#### [Task to complete]
Spot each line in the data below containing "arms" and copy it.
*** Opening of Records shown ***
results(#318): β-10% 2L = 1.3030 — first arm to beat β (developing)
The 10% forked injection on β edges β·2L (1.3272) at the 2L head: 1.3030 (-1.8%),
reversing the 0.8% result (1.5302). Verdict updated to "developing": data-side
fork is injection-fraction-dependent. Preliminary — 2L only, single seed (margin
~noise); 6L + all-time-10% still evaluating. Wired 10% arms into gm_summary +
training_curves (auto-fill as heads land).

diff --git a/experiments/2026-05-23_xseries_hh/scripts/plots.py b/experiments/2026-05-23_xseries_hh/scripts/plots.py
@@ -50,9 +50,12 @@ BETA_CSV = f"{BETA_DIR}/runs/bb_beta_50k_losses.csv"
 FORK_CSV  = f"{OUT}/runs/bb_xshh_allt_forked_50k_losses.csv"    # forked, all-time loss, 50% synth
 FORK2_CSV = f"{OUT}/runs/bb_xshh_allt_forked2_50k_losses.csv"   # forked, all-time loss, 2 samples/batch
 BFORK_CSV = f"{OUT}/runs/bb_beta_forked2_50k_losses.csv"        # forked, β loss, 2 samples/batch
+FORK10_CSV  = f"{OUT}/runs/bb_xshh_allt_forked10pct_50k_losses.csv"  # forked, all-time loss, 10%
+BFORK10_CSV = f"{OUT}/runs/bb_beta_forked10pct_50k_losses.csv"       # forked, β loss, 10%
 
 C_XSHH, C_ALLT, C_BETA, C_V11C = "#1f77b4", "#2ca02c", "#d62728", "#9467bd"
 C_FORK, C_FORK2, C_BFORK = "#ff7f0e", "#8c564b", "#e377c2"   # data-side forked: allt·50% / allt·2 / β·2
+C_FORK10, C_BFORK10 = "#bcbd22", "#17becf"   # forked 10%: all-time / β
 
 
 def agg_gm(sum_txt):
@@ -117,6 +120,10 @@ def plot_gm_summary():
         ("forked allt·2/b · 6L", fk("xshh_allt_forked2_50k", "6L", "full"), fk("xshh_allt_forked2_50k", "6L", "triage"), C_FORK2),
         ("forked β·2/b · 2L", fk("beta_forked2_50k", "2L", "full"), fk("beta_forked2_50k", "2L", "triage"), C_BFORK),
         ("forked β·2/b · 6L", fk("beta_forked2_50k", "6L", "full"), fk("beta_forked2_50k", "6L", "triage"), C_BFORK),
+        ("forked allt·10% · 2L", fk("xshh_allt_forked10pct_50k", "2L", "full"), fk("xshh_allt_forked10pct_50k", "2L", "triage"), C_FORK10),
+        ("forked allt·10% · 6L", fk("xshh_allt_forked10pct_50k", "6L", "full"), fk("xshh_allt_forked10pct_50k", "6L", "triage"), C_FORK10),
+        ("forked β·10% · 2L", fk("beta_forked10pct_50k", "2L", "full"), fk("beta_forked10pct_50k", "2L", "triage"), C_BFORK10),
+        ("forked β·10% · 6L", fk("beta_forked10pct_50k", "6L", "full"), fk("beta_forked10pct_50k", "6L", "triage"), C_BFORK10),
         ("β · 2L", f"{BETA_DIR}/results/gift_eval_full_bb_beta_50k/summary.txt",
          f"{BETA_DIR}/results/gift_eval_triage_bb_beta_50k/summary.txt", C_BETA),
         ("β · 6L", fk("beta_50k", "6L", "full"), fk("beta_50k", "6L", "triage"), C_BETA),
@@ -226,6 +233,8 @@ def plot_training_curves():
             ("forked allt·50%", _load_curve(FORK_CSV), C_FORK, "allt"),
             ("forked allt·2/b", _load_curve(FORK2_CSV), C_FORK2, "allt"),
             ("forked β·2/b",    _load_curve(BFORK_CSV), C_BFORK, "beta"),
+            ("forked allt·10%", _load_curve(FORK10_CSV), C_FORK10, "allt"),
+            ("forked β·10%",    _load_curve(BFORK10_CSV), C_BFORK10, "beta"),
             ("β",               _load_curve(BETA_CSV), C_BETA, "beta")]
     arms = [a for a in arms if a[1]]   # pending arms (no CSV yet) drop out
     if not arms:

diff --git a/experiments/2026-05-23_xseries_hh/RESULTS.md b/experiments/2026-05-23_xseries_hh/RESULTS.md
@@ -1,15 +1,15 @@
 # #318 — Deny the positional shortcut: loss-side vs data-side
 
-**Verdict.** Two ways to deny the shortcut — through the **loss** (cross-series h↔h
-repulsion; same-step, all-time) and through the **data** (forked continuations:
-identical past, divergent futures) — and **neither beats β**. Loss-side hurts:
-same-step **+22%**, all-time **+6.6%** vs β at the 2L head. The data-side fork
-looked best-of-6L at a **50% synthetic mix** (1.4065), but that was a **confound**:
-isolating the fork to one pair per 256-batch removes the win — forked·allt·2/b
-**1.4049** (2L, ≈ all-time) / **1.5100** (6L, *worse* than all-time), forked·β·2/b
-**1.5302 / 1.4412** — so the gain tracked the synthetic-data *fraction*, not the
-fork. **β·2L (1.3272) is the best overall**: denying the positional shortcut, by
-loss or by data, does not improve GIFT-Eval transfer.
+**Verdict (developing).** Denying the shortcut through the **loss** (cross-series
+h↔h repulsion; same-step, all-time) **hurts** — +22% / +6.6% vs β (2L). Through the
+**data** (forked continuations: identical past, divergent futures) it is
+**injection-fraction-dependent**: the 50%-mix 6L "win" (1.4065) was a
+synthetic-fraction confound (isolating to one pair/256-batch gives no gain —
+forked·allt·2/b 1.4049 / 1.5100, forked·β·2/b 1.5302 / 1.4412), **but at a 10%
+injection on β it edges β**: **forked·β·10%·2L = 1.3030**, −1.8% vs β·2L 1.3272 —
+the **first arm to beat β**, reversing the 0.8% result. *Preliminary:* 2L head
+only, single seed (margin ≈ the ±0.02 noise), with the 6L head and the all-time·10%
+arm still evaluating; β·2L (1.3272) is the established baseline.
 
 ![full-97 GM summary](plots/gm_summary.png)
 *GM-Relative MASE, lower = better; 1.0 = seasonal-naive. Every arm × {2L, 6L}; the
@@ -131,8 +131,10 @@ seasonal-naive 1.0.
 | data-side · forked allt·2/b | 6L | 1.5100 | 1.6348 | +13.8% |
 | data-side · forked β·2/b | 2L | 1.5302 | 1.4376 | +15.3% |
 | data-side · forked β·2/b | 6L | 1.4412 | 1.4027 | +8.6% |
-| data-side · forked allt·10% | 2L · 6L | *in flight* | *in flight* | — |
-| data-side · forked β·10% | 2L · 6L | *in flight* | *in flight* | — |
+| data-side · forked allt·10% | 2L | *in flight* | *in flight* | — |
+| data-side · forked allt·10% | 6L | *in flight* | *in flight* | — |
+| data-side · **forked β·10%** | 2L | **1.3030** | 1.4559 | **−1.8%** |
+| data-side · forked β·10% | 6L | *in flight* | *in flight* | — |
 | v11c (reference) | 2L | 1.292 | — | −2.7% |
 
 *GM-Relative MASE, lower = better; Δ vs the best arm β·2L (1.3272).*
*** Close of Records shown ***
#### [Finished exercise]
~noise); 6L + all-time-10% still evaluating. Wired 10% arms into gm_summary +
     arms = [a for a in arms if a[1]]   # pending arms (no CSV yet) drop out
     if not arms:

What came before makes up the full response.